Dressing the part in Vienna…
Many years ago TheEye heard the great raconteur, Peter Ustinov, talking about the powerhouse of predominantly Jewish intellectuals, artists, scientists, writers, and musicians who had lived in Vienna pre-1938. The fortunate ones managed to escape when Hitler’s henchmen forced them to abandon their careers, often their families, and life became impossible.
The great director Billy Wilder, Austria’s most prominent Hollywood export, settled in the U.S.
Vienna was always in his heart. When interviewed by Ustinov, he began every sentence with a longing sigh: ‘AHHH Vienna‘.
And you can understand why.
The beauty of the buildings and sculptures are almost like confectionary – elegant and frozen in their own time warp.

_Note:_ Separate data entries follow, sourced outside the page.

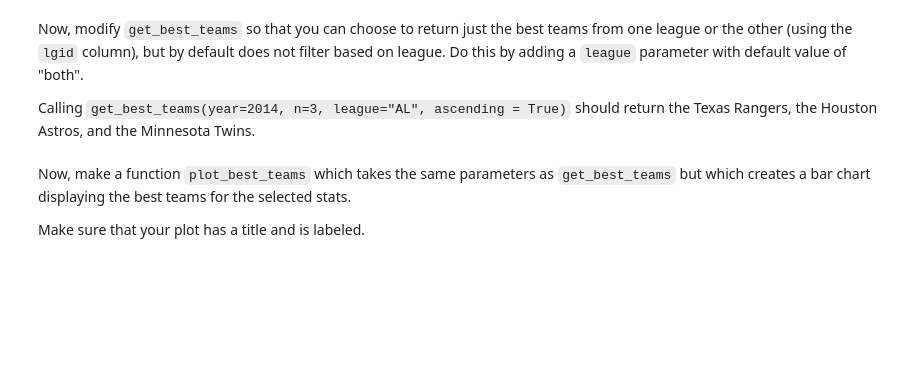
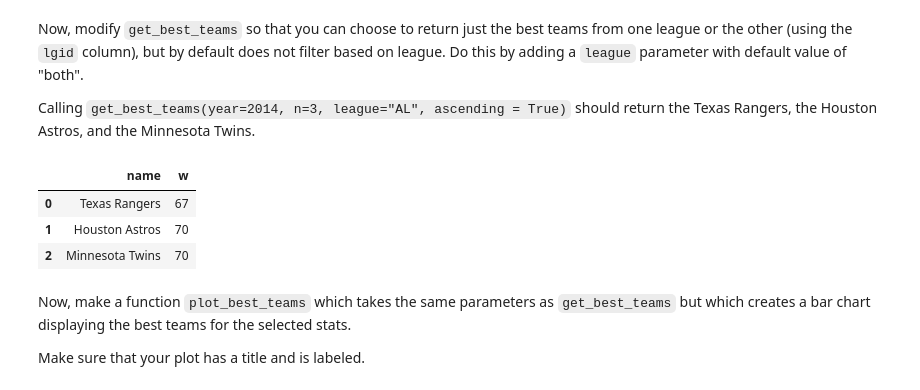
Before and after one commit to NSS-Data-Analytics-Cohort-11/loops-functions-practice-sarahbelleparker, a Jupyter notebook: notebooks/Loops_and_Functions_Practice.ipynb, the cells around one changed output. Drawn from its saved outputs; the diff is of its cells as text; code cells hidden in the pictures; blank space fills up the shorter version.

```diff
--- a/notebooks/Loops_and_Functions_Practice.ipynb
+++ b/notebooks/Loops_and_Functions_Practice.ipynb
@@ -343,24 +343,38 @@ Now, modify `get_best_teams` so that you can choose to return just the best team
 
 Calling `get_best_teams(year=2014, n=3, league="AL", ascending = True)` should return the Texas Rangers, the Houston Astros, and the Minnesota Twins.
 # %%
-def get_best_teams(year, n=5, stat='w', ascending=True):
+def get_best_teams(year, n=5, stat='w', league='both', ascending=True):
     if ascending==True:
         x='ASC'
     elif ascending==False:
         x='DESC'
     else:
         return 'wrong'
+
+    if league == 'both':
+        lgid_filter = ''
+    elif league == 'AL':
+        lgid_filter = "AND lgid = 'AL'"
+    elif league == 'NL':
+        lgid_filter = "AND lgid = 'NL'"
+    else:
+        return 'wrong again'
     query = """
     SELECT name, """ + stat + """
     FROM teams
-    WHERE yearid = """ + str(year) + """
+    WHERE yearid = """ + str(year) + """ """ + lgid_filter + """
     ORDER BY """ + stat + """ """ + x + """
     LIMIT """ + str(n)
 
     teams = pd.read_sql(text(query), con = engine)
     return teams
 
-get_best_teams(year=2014, n=3, stat="era", ascending=True)
+get_best_teams(year=2014, n=3, league="AL", ascending = True)
+# %% [output]
+|  | name | w |
+| 0 | Texas Rangers | 67 |
+| 1 | Houston Astros | 70 |
+| 2 | Minnesota Twins | 70 |
 # %% [markdown]
 Now, make a function `plot_best_teams` which takes the same parameters as `get_best_teams` but which creates a bar chart displaying the best teams for the selected stats.
 
```
Also changed, not shown: parts of 5 cells of this notebook.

Not so much making statements – they are statements.
Vienna forces you to focus on identity. There are so many ‘what if’s’ to consider. The rich cultural life at the turn of the century. Coffee House society where intellectuals sat for hours gossiping and arguing about politics and the trivial details of their lives over coffee and cake. Then total bewilderment when the unimaginable happened and they lost everything including their dignity. The fortunate ones managed to escape. 65,000 Austrian Jews perished.
Between 1938 and 1939 10,000 children were sent to London, scared and alone, to live with strangers willing to take them in.
Mona Golabek, whose mother, Lisa, was a Kindertransport refugee, re-enacts her mother’s experiences in The Children Of Willesden Lane – soon to be made into a film.
The great period of architects such as Otto Wagner was at the turn of the century and Wagner’s buildings are milestones fusing function, construction, and material, rather than imitating the past. Wagner has been hailed as ‘the father of architectural modernism’ (although he was not appreciated at the time and many projects failed). Along with Wagner, other designers, founding members of the Secession and the Wiener Werkstatte and pioneers of modern design, yet all very different in style, included Josef Hoffmann and Adolf Loos.
When you think of the great period of Viennese art you think of Gustav Klimt and Egon Schiele. These artists were at the forefront of the Secession Movement which split with the conservative style of art and architecture. The Secession was founded in 1897 led by Klimt along with painters Lolo Moser and Carl Moll.
The Belvedere Museum is glorious and where TheEye could easily lose herself for days gazing at the gorgeous decorative Klimt paintings of beautiful women in their stunning clothes and jewels. Unfortunately, the experience was slightly marred by hordes of mainly Japanese tourists taking selfies and hardly any notice of the art. As a matter of fact, many had their backs to the paintings preferring to use them as a backdrop.
With so much to do and a packed agenda, TheEye didn’t get round to the opera or ballet, just the Opera House. Impossible to do it all. But there is always a ‘next time’.
Vienna is not just a city rich with culture, it’s a city that is haunting with so many disturbing questions and sadly few satisfactory answers.